Task to complete |
Only the number is requested. Tally the lines of the data that hold the string "secure".

Material for the task |
——————————

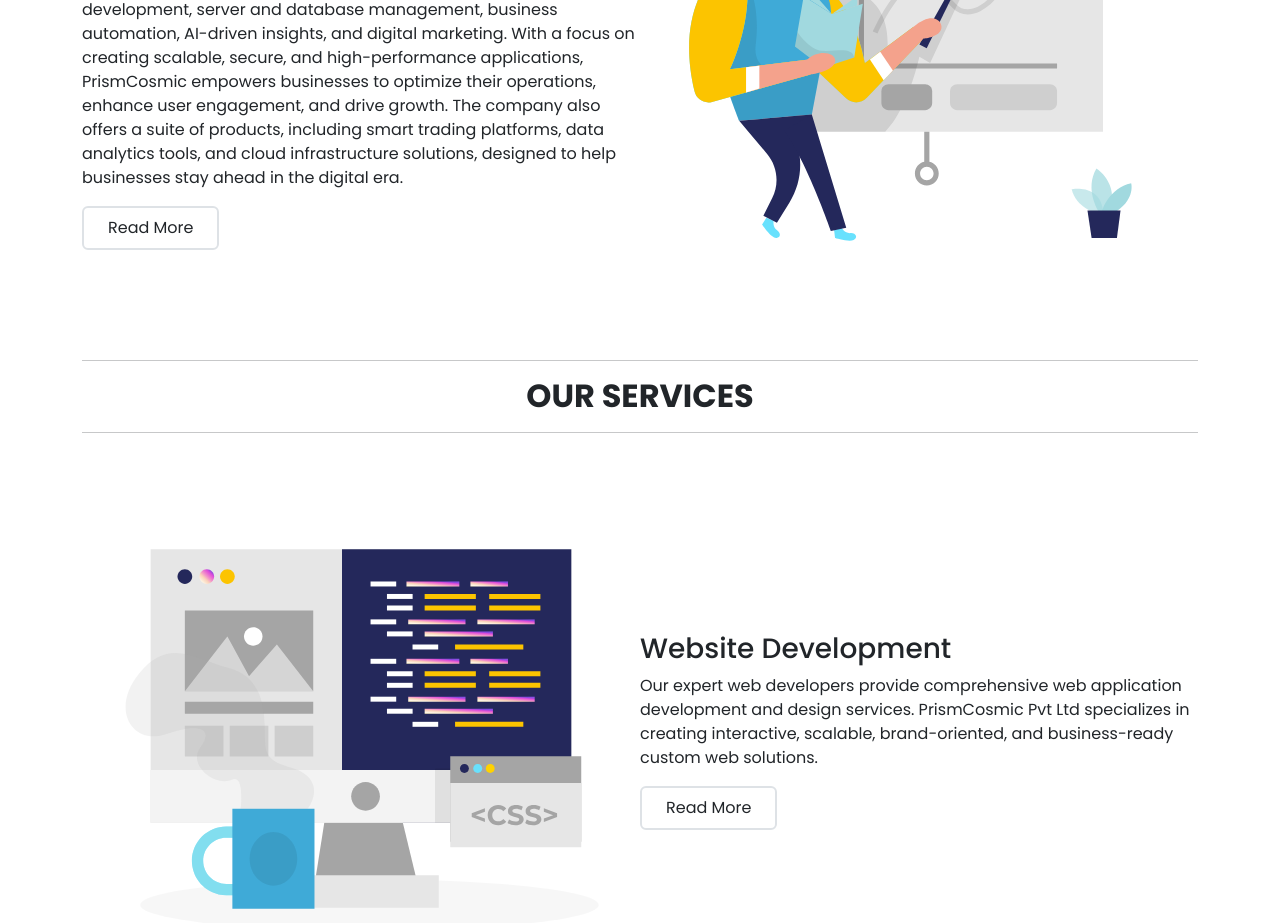
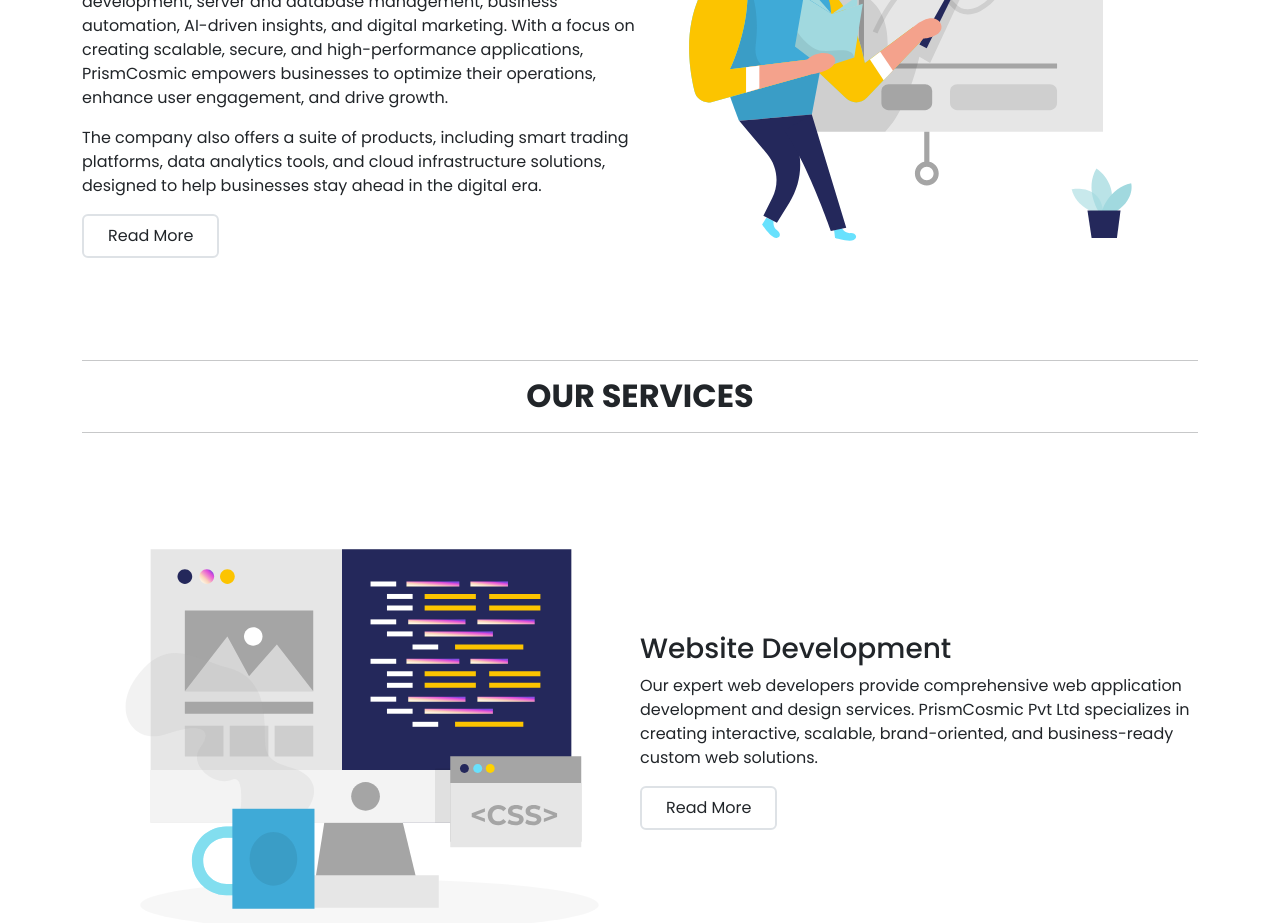
Before and after one commit to prismcosmic-git/verceldeploy, a React (Create React App) app: page / in a window 1280 px wide. Shown: the part 1140-2063 px from the top of the page. Built offline with nearby package versions, Linux system fonts and the light colour scheme.

Commit message:
Update About.js

```diff
--- a/src/comp/About.js
+++ b/src/comp/About.js
@@ -12,7 +12,10 @@ export default function About() {
         </div>
         <div className='col-md-6 my-auto'>
           <h3 className='mb-2'>Crafting IT Solutions That Propel Your Business Forward</h3>
-         <p><strong>PrismCosmic Pvt. Ltd.</strong> is an innovative technology company specializing in cutting-edge solutions across mobile and web app development, server and database management, business automation, AI-driven insights, and digital marketing. With a focus on creating scalable, secure, and high-performance applications, PrismCosmic empowers businesses to optimize their operations, enhance user engagement, and drive growth. The company also offers a suite of products, including smart trading platforms, data analytics tools, and cloud infrastructure solutions, designed to help businesses stay ahead in the digital era.</p>
+        <p><strong>PrismCosmic Pvt. Ltd.</strong> is an innovative technology company specializing in cutting-edge solutions across mobile and web app development, server and database management, business automation, AI-driven insights, and digital marketing. With a focus on creating scalable, secure, and high-performance applications, PrismCosmic empowers businesses to optimize their operations, enhance user engagement, and drive growth.</p>
+
+<p>The company also offers a suite of products, including smart trading platforms, data analytics tools, and cloud infrastructure solutions, designed to help businesses stay ahead in the digital era.</p>
+
           <a type='button' href='#main' className=' px-4 py-2 rounded  border border-2 text-reset'>Read More</a>
         </div>
         <div className='col-md-6 '>
```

——————————

Solution to this exercise |
2